India's Cipla Ltd has doubled production of COVID-19 medication remdesivir to help meet "unprecedented demand" as the country battles a massive second wave of infections, the drugmaker said on Tuesday. India has overtaken Brazil as the world's second-worst coronavirus-hit country after the United States, having administered about 107 million vaccine doses among a population of 1.4 billion. On Sunday, the country banned the export of anti-viral drug remdesivir and its active pharmaceutical ingredients to deal with crippling shortages of the medication in many parts.
Indian drug companies are looking to local makers of so-called active pharmaceutical ingredients (API) or trying to make them in-house in a bid to end their reliance on China as ties between the two countries soured after a deadly border clash last June. Though India is known as the pharmacy of the world for its massive production capacities of both generic drugs and vaccines, China accounted for half of its API needs in 2019 from nearly nothing three decades ago, industry data shows. Executives at India's Cadila Healthcare, Cipla, Sun Pharmaceutical and Biocon said on Tuesday they were aggressively working on reducing the dependence on the richer rival for raw materials.

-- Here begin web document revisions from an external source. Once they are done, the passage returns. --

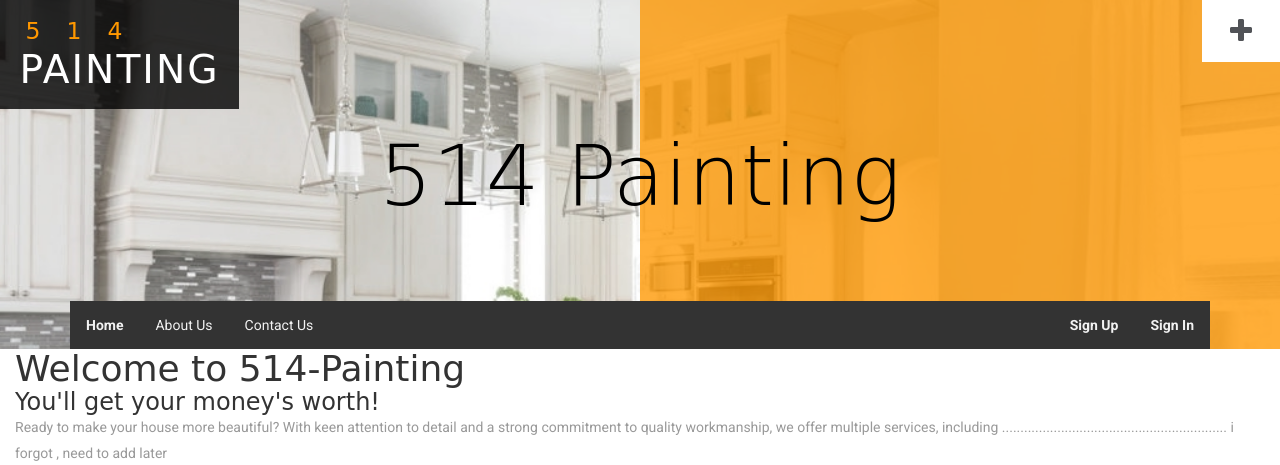
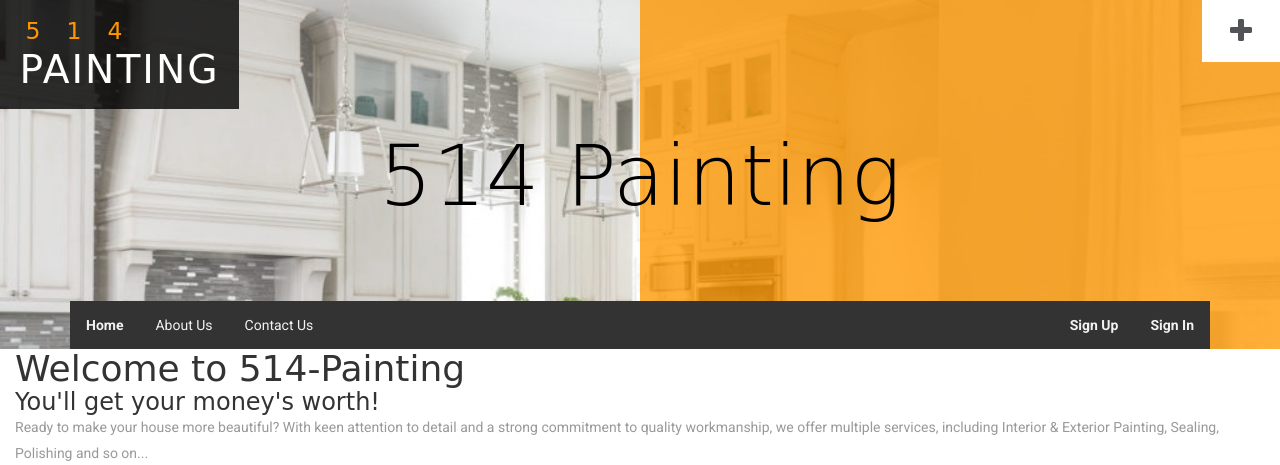
Before and after one commit to TheodoreTsimiklis/SysDev-Team-Project, a PHP site: page /System-Dev/ in a window 1280 px wide. Shown: the top 465 px of the page. Run offline with PHP 8.4, Linux system fonts and the light colour scheme; data that the repository does not hold is empty; some libraries are stand-ins or nearby versions; some web fonts are replaced.

Commit message:
service info

```diff
--- a/code/System-Dev/app/views/Home/index.php
+++ b/code/System-Dev/app/views/Home/index.php
@@ -34,11 +34,10 @@
                     </h3>
                     <p>
                         Ready to make your house more beautiful? With keen attention to detail and a strong commitment to quality workmanship,
-                        we offer multiple services, including .............................................................
-                        i forgot , need to add later
+                        we offer multiple services, including Interior & Exterior Painting, Sealing, Polishing and so on...
                     </p>
                     <div class="button">
-                        <!-- <a href="/System-Dev/AboutUs">More</a> -->
+                        <a href="/System-Dev/AboutUs">All Services</a>
                     </div>
                     <!-- <iframe width="560" height="315" src="https://www.youtube.com/embed/hz70ucYZyy4" title="YouTube video player" frameborder="0" allow="accelerometer; autoplay; clipboard-write; encrypted-media; gyroscope; picture-in-picture" allowfullscreen></iframe> -->
                     <iframe width="660" height="415" src="https://www.youtube.com/embed/MmgVDuJ8Un0" title="YouTube video player" frameborder="0" allow="accelerometer; autoplay; clipboard-write; encrypted-media; gyroscope; picture-in-picture" allowfullscreen></iframe>
```
Also changed, not shown: code/System-Dev/public/images/4.jpg (deleted), code/System-Dev/public/images/g1.jpg (deleted), code/System-Dev/public/images/g3.jpg (deleted), code/System-Dev/public/images/g4.jpg (deleted), code/System-Dev/public/images/g5.jpg (deleted), code/System-Dev/public/images/g6.jpg (deleted), code/System-Dev/public/images/g7.jpg (deleted), code/System-Dev/public/images/img1.jpg (deleted), code/System-Dev/public/images/painting.jpg (added), code/System-Dev/public/images/polish.jpg (added), code/System-Dev/public/images/sealing.jpg (added).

Demand for COVID-19 antiviral drug remdesivir is rising sharply in India, a top executive at drugmaker Cipla Ltd <CIPL.NS> said on Monday, even as experts remain divided over its effectiveness. Remdesivir was developed by U.S. drugmaker Gilead Sciences Inc <GILD.O>, which cut its 2020 revenue forecast last month, citing lower-than-expected demand and difficulty in predicting sales of the treatment. Cipla is among several firms licensed to make and sell generic versions in developing nations.